Data section:
#####
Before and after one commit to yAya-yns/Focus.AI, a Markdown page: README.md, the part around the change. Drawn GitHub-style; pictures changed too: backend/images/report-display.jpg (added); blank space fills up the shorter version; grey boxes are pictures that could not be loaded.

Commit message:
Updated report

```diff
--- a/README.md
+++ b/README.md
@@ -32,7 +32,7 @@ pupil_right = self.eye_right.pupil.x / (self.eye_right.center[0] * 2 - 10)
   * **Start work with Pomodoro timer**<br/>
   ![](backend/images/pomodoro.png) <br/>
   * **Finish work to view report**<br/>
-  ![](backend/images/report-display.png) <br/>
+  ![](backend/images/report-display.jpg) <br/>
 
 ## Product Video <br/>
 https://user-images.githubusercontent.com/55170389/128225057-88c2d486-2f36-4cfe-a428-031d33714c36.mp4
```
#####
Task details: Print every record above exactly as it was given.

Output for this exercise:
Before and after one commit to yAya-yns/Focus.AI, a Markdown page: README.md, the part around the change. Drawn GitHub-style; pictures changed too: backend/images/report-display.jpg (added); blank space fills up the shorter version; grey boxes are pictures that could not be loaded.

Commit message:
Updated report

```diff
--- a/README.md
+++ b/README.md
@@ -32,7 +32,7 @@ pupil_right = self.eye_right.pupil.x / (self.eye_right.center[0] * 2 - 10)
   * **Start work with Pomodoro timer**<br/>
   ![](backend/images/pomodoro.png) <br/>
   * **Finish work to view report**<br/>
-  ![](backend/images/report-display.png) <br/>
+  ![](backend/images/report-display.jpg) <br/>
 
 ## Product Video <br/>
 https://user-images.githubusercontent.com/55170389/128225057-88c2d486-2f36-4cfe-a428-031d33714c36.mp4
```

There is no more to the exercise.